---------- Information given
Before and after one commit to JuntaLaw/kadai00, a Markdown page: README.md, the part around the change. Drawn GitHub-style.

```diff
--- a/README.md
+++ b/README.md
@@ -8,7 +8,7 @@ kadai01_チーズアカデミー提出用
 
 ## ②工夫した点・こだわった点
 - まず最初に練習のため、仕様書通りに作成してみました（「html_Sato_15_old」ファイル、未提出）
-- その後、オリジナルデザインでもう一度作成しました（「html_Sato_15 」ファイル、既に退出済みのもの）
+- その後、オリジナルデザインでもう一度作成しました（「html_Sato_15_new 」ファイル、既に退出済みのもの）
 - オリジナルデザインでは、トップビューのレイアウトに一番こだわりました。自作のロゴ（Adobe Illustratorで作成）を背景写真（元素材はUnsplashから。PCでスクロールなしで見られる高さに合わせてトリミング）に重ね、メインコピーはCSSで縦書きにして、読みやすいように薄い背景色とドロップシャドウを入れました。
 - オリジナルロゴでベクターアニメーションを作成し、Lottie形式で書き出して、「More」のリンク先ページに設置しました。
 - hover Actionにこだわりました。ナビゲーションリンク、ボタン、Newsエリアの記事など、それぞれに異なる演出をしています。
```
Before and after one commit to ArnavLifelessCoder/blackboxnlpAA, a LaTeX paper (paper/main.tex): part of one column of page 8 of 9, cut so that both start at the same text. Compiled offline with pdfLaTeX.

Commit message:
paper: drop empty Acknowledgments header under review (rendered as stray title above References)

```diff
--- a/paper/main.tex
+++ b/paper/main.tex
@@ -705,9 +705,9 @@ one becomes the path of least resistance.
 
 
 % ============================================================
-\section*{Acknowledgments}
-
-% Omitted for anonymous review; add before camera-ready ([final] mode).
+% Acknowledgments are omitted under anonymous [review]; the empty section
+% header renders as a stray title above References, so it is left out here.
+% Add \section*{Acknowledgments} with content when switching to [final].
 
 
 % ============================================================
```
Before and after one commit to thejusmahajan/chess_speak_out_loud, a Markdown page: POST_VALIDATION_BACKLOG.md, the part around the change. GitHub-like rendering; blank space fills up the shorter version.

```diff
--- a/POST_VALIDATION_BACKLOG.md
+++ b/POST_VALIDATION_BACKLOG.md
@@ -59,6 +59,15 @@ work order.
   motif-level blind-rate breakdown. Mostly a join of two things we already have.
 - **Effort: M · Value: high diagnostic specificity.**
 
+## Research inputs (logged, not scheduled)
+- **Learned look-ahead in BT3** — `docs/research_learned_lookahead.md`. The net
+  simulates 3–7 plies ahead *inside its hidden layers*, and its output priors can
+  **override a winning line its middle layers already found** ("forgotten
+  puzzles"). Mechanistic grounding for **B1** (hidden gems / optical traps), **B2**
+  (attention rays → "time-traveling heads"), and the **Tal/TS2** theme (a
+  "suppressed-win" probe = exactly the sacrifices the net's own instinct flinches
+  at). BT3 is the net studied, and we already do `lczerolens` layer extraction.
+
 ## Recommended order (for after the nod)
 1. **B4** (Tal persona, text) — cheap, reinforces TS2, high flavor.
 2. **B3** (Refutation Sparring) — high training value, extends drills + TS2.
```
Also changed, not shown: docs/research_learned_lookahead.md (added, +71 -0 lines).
--------------------
Every line above has to be restated word for word.

Finished exercise »
Before and after one commit to JuntaLaw/kadai00, a Markdown page: README.md, the part around the change. Drawn GitHub-style.

```diff
--- a/README.md
+++ b/README.md
@@ -8,7 +8,7 @@ kadai01_チーズアカデミー提出用
 
 ## ②工夫した点・こだわった点
 - まず最初に練習のため、仕様書通りに作成してみました（「html_Sato_15_old」ファイル、未提出）
-- その後、オリジナルデザインでもう一度作成しました（「html_Sato_15 」ファイル、既に退出済みのもの）
+- その後、オリジナルデザインでもう一度作成しました（「html_Sato_15_new 」ファイル、既に退出済みのもの）
 - オリジナルデザインでは、トップビューのレイアウトに一番こだわりました。自作のロゴ（Adobe Illustratorで作成）を背景写真（元素材はUnsplashから。PCでスクロールなしで見られる高さに合わせてトリミング）に重ね、メインコピーはCSSで縦書きにして、読みやすいように薄い背景色とドロップシャドウを入れました。
 - オリジナルロゴでベクターアニメーションを作成し、Lottie形式で書き出して、「More」のリンク先ページに設置しました。
 - hover Actionにこだわりました。ナビゲーションリンク、ボタン、Newsエリアの記事など、それぞれに異なる演出をしています。
```
Before and after one commit to ArnavLifelessCoder/blackboxnlpAA, a LaTeX paper (paper/main.tex): part of one column of page 8 of 9, cut so that both start at the same text. Compiled offline with pdfLaTeX.

Commit message:
paper: drop empty Acknowledgments header under review (rendered as stray title above References)

```diff
--- a/paper/main.tex
+++ b/paper/main.tex
@@ -705,9 +705,9 @@ one becomes the path of least resistance.
 
 
 % ============================================================
-\section*{Acknowledgments}
-
-% Omitted for anonymous review; add before camera-ready ([final] mode).
+% Acknowledgments are omitted under anonymous [review]; the empty section
+% header renders as a stray title above References, so it is left out here.
+% Add \section*{Acknowledgments} with content when switching to [final].
 
 
 % ============================================================
```
Before and after one commit to thejusmahajan/chess_speak_out_loud, a Markdown page: POST_VALIDATION_BACKLOG.md, the part around the change. GitHub-like rendering; blank space fills up the shorter version.

```diff
--- a/POST_VALIDATION_BACKLOG.md
+++ b/POST_VALIDATION_BACKLOG.md
@@ -59,6 +59,15 @@ work order.
   motif-level blind-rate breakdown. Mostly a join of two things we already have.
 - **Effort: M · Value: high diagnostic specificity.**
 
+## Research inputs (logged, not scheduled)
+- **Learned look-ahead in BT3** — `docs/research_learned_lookahead.md`. The net
+  simulates 3–7 plies ahead *inside its hidden layers*, and its output priors can
+  **override a winning line its middle layers already found** ("forgotten
+  puzzles"). Mechanistic grounding for **B1** (hidden gems / optical traps), **B2**
+  (attention rays → "time-traveling heads"), and the **Tal/TS2** theme (a
+  "suppressed-win" probe = exactly the sacrifices the net's own instinct flinches
+  at). BT3 is the net studied, and we already do `lczerolens` layer extraction.
+
 ## Recommended order (for after the nod)
 1. **B4** (Tal persona, text) — cheap, reinforces TS2, high flavor.
 2. **B3** (Refutation Sparring) — high training value, extends drills + TS2.
```
Also changed, not shown: docs/research_learned_lookahead.md (added, +71 -0 lines).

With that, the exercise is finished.